◆ REQUIRED ACTION
The complete set of records below must be repeated precisely as given.

Web page edit records
==*==

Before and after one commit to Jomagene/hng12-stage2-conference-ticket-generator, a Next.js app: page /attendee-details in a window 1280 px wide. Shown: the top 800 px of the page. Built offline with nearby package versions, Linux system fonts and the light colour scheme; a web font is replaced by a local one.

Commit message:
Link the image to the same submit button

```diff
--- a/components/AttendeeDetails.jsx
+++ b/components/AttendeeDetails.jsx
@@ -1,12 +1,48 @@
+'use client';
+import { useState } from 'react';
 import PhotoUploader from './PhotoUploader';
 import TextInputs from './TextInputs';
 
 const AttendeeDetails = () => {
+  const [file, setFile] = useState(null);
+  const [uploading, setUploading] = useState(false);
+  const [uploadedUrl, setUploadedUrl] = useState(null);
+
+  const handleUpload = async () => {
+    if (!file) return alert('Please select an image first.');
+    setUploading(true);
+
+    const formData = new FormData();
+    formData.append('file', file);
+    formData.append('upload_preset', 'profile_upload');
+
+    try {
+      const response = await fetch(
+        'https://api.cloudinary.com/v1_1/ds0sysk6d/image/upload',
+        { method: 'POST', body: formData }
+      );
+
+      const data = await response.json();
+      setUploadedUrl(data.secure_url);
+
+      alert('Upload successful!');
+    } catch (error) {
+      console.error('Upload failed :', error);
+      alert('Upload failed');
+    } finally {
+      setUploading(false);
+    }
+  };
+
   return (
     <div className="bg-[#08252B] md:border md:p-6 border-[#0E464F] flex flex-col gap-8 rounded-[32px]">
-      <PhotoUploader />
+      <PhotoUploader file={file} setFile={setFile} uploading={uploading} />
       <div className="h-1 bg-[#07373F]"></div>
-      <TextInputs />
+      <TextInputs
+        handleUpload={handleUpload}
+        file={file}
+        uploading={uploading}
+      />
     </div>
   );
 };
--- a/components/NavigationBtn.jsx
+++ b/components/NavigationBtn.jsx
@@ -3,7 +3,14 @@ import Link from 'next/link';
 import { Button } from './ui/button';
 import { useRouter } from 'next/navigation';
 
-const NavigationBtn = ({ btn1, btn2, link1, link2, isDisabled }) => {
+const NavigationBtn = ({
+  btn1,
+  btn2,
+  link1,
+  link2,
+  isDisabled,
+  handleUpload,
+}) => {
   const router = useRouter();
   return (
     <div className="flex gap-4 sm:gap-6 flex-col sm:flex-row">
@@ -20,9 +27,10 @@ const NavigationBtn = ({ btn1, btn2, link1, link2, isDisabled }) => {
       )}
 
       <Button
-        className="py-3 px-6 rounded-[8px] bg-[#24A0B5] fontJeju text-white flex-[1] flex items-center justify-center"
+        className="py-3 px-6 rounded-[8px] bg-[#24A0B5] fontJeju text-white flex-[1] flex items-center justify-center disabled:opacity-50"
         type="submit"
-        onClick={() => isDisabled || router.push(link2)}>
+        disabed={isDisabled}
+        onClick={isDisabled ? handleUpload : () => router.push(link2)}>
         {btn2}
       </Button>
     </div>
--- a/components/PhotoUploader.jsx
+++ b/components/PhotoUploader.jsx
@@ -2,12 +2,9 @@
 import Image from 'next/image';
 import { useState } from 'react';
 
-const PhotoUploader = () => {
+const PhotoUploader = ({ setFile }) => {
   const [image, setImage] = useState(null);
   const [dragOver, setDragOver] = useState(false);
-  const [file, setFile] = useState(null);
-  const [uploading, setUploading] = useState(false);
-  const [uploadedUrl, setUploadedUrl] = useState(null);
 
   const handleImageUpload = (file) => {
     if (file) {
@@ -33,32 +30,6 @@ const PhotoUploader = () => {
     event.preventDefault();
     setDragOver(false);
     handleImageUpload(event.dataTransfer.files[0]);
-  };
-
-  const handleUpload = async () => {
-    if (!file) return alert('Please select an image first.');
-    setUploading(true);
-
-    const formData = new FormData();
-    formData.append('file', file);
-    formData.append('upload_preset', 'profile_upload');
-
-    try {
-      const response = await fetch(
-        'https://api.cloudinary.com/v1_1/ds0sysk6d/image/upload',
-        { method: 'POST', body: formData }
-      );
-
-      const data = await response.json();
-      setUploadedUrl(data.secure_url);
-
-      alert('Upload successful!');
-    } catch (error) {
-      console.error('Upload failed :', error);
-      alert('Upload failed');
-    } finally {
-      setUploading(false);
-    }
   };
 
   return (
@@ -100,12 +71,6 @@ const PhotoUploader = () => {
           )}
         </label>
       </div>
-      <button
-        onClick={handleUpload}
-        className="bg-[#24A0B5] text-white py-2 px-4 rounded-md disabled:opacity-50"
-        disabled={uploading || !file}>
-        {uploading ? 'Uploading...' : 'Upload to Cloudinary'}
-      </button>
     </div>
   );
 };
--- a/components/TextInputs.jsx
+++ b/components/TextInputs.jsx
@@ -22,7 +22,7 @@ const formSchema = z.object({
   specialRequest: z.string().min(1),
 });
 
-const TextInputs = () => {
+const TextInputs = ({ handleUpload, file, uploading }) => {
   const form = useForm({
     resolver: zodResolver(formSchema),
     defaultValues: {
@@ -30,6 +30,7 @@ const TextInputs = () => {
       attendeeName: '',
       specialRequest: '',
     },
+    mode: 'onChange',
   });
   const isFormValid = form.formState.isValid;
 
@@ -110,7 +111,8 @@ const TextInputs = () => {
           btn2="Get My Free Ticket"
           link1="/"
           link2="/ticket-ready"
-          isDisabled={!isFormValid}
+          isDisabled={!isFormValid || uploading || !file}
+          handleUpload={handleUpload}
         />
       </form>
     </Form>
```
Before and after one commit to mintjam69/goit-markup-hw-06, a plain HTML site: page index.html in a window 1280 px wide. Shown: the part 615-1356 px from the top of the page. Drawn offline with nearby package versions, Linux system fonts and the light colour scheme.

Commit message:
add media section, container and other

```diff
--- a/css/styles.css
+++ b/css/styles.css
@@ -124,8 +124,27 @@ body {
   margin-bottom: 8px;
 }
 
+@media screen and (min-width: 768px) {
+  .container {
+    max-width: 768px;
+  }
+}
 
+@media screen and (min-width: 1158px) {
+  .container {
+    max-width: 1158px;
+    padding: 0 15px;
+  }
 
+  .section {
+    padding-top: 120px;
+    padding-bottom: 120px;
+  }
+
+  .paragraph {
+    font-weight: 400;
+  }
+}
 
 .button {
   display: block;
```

==*==

◆ EXERCISE RESPONSE
Before and after one commit to Jomagene/hng12-stage2-conference-ticket-generator, a Next.js app: page /attendee-details in a window 1280 px wide. Shown: the top 800 px of the page. Built offline with nearby package versions, Linux system fonts and the light colour scheme; a web font is replaced by a local one.

Commit message:
Link the image to the same submit button

```diff
--- a/components/AttendeeDetails.jsx
+++ b/components/AttendeeDetails.jsx
@@ -1,12 +1,48 @@
+'use client';
+import { useState } from 'react';
 import PhotoUploader from './PhotoUploader';
 import TextInputs from './TextInputs';
 
 const AttendeeDetails = () => {
+  const [file, setFile] = useState(null);
+  const [uploading, setUploading] = useState(false);
+  const [uploadedUrl, setUploadedUrl] = useState(null);
+
+  const handleUpload = async () => {
+    if (!file) return alert('Please select an image first.');
+    setUploading(true);
+
+    const formData = new FormData();
+    formData.append('file', file);
+    formData.append('upload_preset', 'profile_upload');
+
+    try {
+      const response = await fetch(
+        'https://api.cloudinary.com/v1_1/ds0sysk6d/image/upload',
+        { method: 'POST', body: formData }
+      );
+
+      const data = await response.json();
+      setUploadedUrl(data.secure_url);
+
+      alert('Upload successful!');
+    } catch (error) {
+      console.error('Upload failed :', error);
+      alert('Upload failed');
+    } finally {
+      setUploading(false);
+    }
+  };
+
   return (
     <div className="bg-[#08252B] md:border md:p-6 border-[#0E464F] flex flex-col gap-8 rounded-[32px]">
-      <PhotoUploader />
+      <PhotoUploader file={file} setFile={setFile} uploading={uploading} />
       <div className="h-1 bg-[#07373F]"></div>
-      <TextInputs />
+      <TextInputs
+        handleUpload={handleUpload}
+        file={file}
+        uploading={uploading}
+      />
     </div>
   );
 };
--- a/components/NavigationBtn.jsx
+++ b/components/NavigationBtn.jsx
@@ -3,7 +3,14 @@ import Link from 'next/link';
 import { Button } from './ui/button';
 import { useRouter } from 'next/navigation';
 
-const NavigationBtn = ({ btn1, btn2, link1, link2, isDisabled }) => {
+const NavigationBtn = ({
+  btn1,
+  btn2,
+  link1,
+  link2,
+  isDisabled,
+  handleUpload,
+}) => {
   const router = useRouter();
   return (
     <div className="flex gap-4 sm:gap-6 flex-col sm:flex-row">
@@ -20,9 +27,10 @@ const NavigationBtn = ({ btn1, btn2, link1, link2, isDisabled }) => {
       )}
 
       <Button
-        className="py-3 px-6 rounded-[8px] bg-[#24A0B5] fontJeju text-white flex-[1] flex items-center justify-center"
+        className="py-3 px-6 rounded-[8px] bg-[#24A0B5] fontJeju text-white flex-[1] flex items-center justify-center disabled:opacity-50"
         type="submit"
-        onClick={() => isDisabled || router.push(link2)}>
+        disabed={isDisabled}
+        onClick={isDisabled ? handleUpload : () => router.push(link2)}>
         {btn2}
       </Button>
     </div>
--- a/components/PhotoUploader.jsx
+++ b/components/PhotoUploader.jsx
@@ -2,12 +2,9 @@
 import Image from 'next/image';
 import { useState } from 'react';
 
-const PhotoUploader = () => {
+const PhotoUploader = ({ setFile }) => {
   const [image, setImage] = useState(null);
   const [dragOver, setDragOver] = useState(false);
-  const [file, setFile] = useState(null);
-  const [uploading, setUploading] = useState(false);
-  const [uploadedUrl, setUploadedUrl] = useState(null);
 
   const handleImageUpload = (file) => {
     if (file) {
@@ -33,32 +30,6 @@ const PhotoUploader = () => {
     event.preventDefault();
     setDragOver(false);
     handleImageUpload(event.dataTransfer.files[0]);
-  };
-
-  const handleUpload = async () => {
-    if (!file) return alert('Please select an image first.');
-    setUploading(true);
-
-    const formData = new FormData();
-    formData.append('file', file);
-    formData.append('upload_preset', 'profile_upload');
-
-    try {
-      const response = await fetch(
-        'https://api.cloudinary.com/v1_1/ds0sysk6d/image/upload',
-        { method: 'POST', body: formData }
-      );
-
-      const data = await response.json();
-      setUploadedUrl(data.secure_url);
-
-      alert('Upload successful!');
-    } catch (error) {
-      console.error('Upload failed :', error);
-      alert('Upload failed');
-    } finally {
-      setUploading(false);
-    }
   };
 
   return (
@@ -100,12 +71,6 @@ const PhotoUploader = () => {
           )}
         </label>
       </div>
-      <button
-        onClick={handleUpload}
-        className="bg-[#24A0B5] text-white py-2 px-4 rounded-md disabled:opacity-50"
-        disabled={uploading || !file}>
-        {uploading ? 'Uploading...' : 'Upload to Cloudinary'}
-      </button>
     </div>
   );
 };
--- a/components/TextInputs.jsx
+++ b/components/TextInputs.jsx
@@ -22,7 +22,7 @@ const formSchema = z.object({
   specialRequest: z.string().min(1),
 });
 
-const TextInputs = () => {
+const TextInputs = ({ handleUpload, file, uploading }) => {
   const form = useForm({
     resolver: zodResolver(formSchema),
     defaultValues: {
@@ -30,6 +30,7 @@ const TextInputs = () => {
       attendeeName: '',
       specialRequest: '',
     },
+    mode: 'onChange',
   });
   const isFormValid = form.formState.isValid;
 
@@ -110,7 +111,8 @@ const TextInputs = () => {
           btn2="Get My Free Ticket"
           link1="/"
           link2="/ticket-ready"
-          isDisabled={!isFormValid}
+          isDisabled={!isFormValid || uploading || !file}
+          handleUpload={handleUpload}
         />
       </form>
     </Form>
```
Before and after one commit to mintjam69/goit-markup-hw-06, a plain HTML site: page index.html in a window 1280 px wide. Shown: the part 615-1356 px from the top of the page. Drawn offline with nearby package versions, Linux system fonts and the light colour scheme.

Commit message:
add media section, container and other

```diff
--- a/css/styles.css
+++ b/css/styles.css
@@ -124,8 +124,27 @@ body {
   margin-bottom: 8px;
 }
 
+@media screen and (min-width: 768px) {
+  .container {
+    max-width: 768px;
+  }
+}
 
+@media screen and (min-width: 1158px) {
+  .container {
+    max-width: 1158px;
+    padding: 0 15px;
+  }
 
+  .section {
+    padding-top: 120px;
+    padding-bottom: 120px;
+  }
+
+  .paragraph {
+    font-weight: 400;
+  }
+}
 
 .button {
   display: block;
```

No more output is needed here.